(Collection entries):
Start of Block

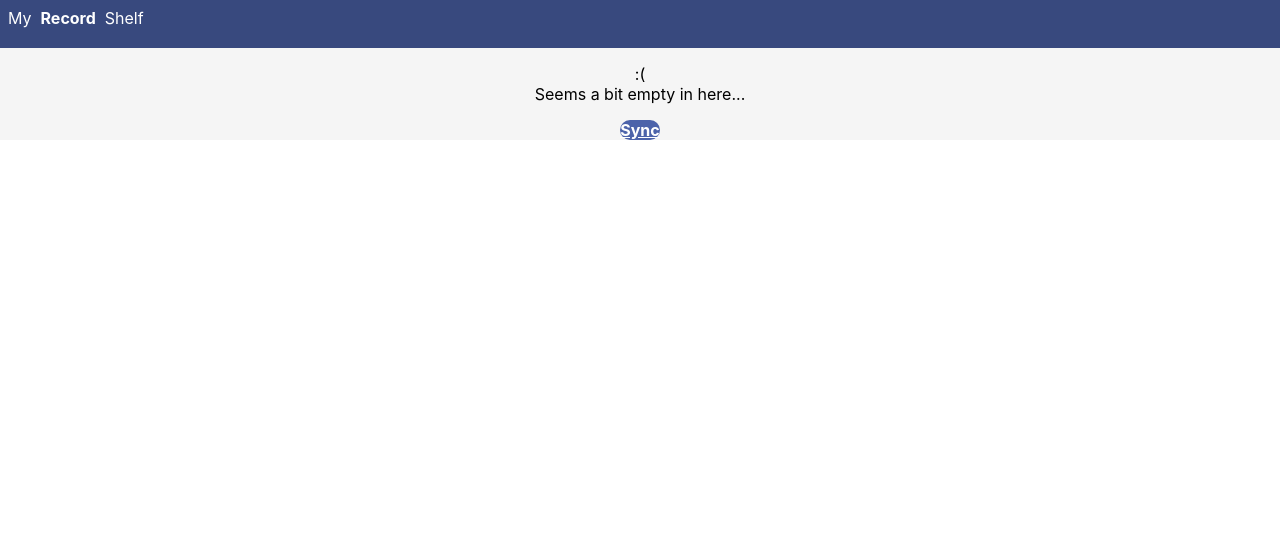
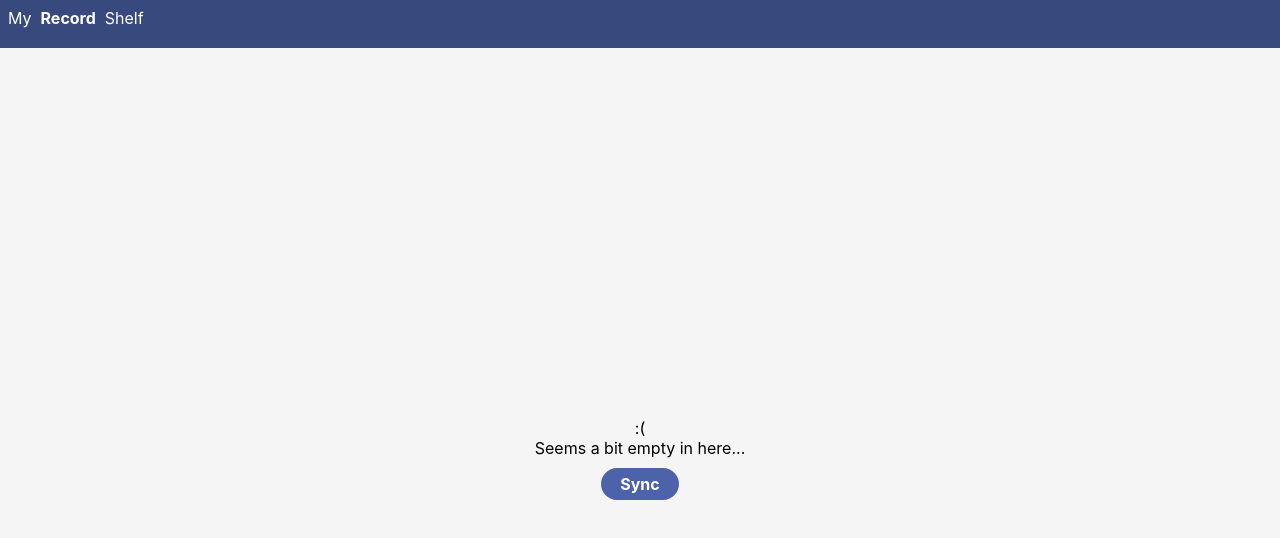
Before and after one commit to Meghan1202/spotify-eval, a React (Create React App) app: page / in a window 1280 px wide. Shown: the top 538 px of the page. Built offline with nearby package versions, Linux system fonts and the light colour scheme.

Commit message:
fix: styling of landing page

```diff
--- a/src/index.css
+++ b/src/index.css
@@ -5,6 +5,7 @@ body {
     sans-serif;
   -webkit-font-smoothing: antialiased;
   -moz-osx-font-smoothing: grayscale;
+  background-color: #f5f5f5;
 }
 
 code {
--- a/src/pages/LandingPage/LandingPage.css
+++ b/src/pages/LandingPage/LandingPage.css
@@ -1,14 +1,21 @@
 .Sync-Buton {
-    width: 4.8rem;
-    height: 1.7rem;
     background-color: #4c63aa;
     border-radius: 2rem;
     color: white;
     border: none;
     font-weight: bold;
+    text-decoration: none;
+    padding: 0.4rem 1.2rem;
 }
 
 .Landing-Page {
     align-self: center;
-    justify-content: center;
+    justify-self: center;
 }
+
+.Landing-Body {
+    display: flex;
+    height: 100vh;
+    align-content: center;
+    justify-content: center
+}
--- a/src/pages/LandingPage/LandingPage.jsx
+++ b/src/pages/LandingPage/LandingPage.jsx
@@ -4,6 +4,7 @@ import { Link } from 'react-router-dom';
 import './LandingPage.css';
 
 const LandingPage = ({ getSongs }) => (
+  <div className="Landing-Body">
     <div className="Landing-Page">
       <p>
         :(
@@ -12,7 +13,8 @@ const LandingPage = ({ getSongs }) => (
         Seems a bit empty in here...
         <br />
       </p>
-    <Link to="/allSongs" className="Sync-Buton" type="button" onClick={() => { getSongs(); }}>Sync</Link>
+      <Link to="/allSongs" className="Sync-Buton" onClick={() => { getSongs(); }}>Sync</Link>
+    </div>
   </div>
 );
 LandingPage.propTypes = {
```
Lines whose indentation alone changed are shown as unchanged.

End of Block

(Exercise instructions): A complete answer reproduces every line of the records in which the word "className" occurs.

(Output of the exercise):
+  <div className="Landing-Body">
     <div className="Landing-Page">
-    <Link to="/allSongs" className="Sync-Buton" type="button" onClick={() => { getSongs(); }}>Sync</Link>
+      <Link to="/allSongs" className="Sync-Buton" onClick={() => { getSongs(); }}>Sync</Link>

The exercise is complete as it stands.